The ABC and NBC morning and evening newscasts on Sunday gave attention to President Obama's attack on the Republican presidential candidates for not scolding a couple of audience members who booed a gay solder asking a question at a recent debate. Monday's "Special Report with Bret Baier" on FNC noted that Obama has his own history of standing by without condemning inappropriate comments at public events.



Sounded to me like Scarborough was the actual target. Perhaps you'll agree.

Here's the easily angered Ed Schultz on his radio show yesterday, lashing out at the so-called "No Labels" organization whose most prominent members include fellow MSNBC pundit and former Republican congressman Joe Scarborough (audio here) --



  Leave it to Chris Matthews to shoe-horn in a crass political point against the Tea Party, even in the midst of a heartwarming story like the rescue of the Chilean miners. On Wednesday's Hardball, the MSNBC host, along with his guest Richard Trumka, president of the AFL/CIO, claimed those miners would never have survived if they had followed the "every man for himself" philosophy of the Tea Party crowd.

After Trumka initially recounted his joy at watching the miners being rescued, he quickly veered into his standard rhetoric of the need for more regulation.
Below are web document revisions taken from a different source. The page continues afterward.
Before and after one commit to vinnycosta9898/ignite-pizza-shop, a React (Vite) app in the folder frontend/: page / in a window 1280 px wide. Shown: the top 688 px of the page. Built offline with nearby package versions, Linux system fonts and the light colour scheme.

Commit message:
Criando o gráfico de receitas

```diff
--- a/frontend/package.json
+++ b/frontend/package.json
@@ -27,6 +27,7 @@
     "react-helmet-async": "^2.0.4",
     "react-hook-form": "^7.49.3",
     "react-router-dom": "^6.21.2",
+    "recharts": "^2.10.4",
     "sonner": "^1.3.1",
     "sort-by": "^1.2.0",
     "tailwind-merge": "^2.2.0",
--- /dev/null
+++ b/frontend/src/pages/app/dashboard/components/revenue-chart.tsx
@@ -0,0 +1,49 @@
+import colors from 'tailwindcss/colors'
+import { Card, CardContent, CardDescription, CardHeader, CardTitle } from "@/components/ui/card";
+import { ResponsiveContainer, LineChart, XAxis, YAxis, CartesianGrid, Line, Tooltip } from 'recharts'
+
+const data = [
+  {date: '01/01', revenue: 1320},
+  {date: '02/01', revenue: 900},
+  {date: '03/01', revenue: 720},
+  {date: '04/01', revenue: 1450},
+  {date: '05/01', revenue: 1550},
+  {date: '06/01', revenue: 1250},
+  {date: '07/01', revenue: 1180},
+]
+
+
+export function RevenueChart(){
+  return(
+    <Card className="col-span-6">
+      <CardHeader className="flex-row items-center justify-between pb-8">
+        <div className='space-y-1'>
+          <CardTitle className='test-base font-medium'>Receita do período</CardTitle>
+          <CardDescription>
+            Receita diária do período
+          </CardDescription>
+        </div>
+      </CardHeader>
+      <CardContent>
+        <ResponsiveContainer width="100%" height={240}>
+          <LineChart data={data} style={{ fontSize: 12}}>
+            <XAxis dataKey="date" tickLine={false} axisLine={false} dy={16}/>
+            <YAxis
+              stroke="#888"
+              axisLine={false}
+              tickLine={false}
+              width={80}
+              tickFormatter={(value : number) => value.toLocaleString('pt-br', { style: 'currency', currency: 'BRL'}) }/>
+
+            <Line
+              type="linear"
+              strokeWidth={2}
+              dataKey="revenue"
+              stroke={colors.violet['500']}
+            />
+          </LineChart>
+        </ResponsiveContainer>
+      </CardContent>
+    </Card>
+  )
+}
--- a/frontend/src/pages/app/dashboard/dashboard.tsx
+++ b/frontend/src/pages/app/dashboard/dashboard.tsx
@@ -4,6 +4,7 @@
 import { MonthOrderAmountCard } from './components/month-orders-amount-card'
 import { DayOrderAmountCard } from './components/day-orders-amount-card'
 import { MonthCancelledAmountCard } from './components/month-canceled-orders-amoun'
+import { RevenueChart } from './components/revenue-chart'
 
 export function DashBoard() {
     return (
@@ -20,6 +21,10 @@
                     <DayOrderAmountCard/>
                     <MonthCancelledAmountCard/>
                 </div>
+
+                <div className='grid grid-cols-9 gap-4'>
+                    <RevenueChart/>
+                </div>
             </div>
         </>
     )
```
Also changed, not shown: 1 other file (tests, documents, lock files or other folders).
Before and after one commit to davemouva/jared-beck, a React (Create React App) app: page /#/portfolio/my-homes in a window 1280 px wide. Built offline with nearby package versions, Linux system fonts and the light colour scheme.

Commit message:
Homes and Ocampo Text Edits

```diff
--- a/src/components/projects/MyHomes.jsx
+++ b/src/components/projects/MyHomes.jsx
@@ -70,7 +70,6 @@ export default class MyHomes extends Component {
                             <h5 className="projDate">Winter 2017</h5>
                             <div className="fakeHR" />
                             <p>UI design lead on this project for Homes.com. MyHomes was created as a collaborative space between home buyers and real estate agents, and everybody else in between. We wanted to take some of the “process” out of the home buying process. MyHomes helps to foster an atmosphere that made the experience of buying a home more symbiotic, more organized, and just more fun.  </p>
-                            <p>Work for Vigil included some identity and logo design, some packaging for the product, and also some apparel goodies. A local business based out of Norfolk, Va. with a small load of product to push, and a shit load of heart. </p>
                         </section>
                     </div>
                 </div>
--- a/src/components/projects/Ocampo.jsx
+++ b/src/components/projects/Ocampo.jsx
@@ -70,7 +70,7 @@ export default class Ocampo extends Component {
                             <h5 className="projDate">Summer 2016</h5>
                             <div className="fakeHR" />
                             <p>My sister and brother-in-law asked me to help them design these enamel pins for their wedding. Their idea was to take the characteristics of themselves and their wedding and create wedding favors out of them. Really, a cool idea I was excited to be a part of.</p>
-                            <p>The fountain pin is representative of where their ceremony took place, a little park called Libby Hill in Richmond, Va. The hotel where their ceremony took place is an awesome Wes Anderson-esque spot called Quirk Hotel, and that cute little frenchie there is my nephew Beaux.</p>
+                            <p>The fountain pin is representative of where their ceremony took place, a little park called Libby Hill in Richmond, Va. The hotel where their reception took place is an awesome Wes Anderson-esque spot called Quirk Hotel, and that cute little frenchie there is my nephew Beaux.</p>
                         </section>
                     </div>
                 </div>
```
Matthews then picked up on Trumka's cue to launch into an attack on the Tea Party, as he distorted their limited government view as one of total anarchy that would mean "no more government, no more everything," as seen in the following exchange:

(video below the fold)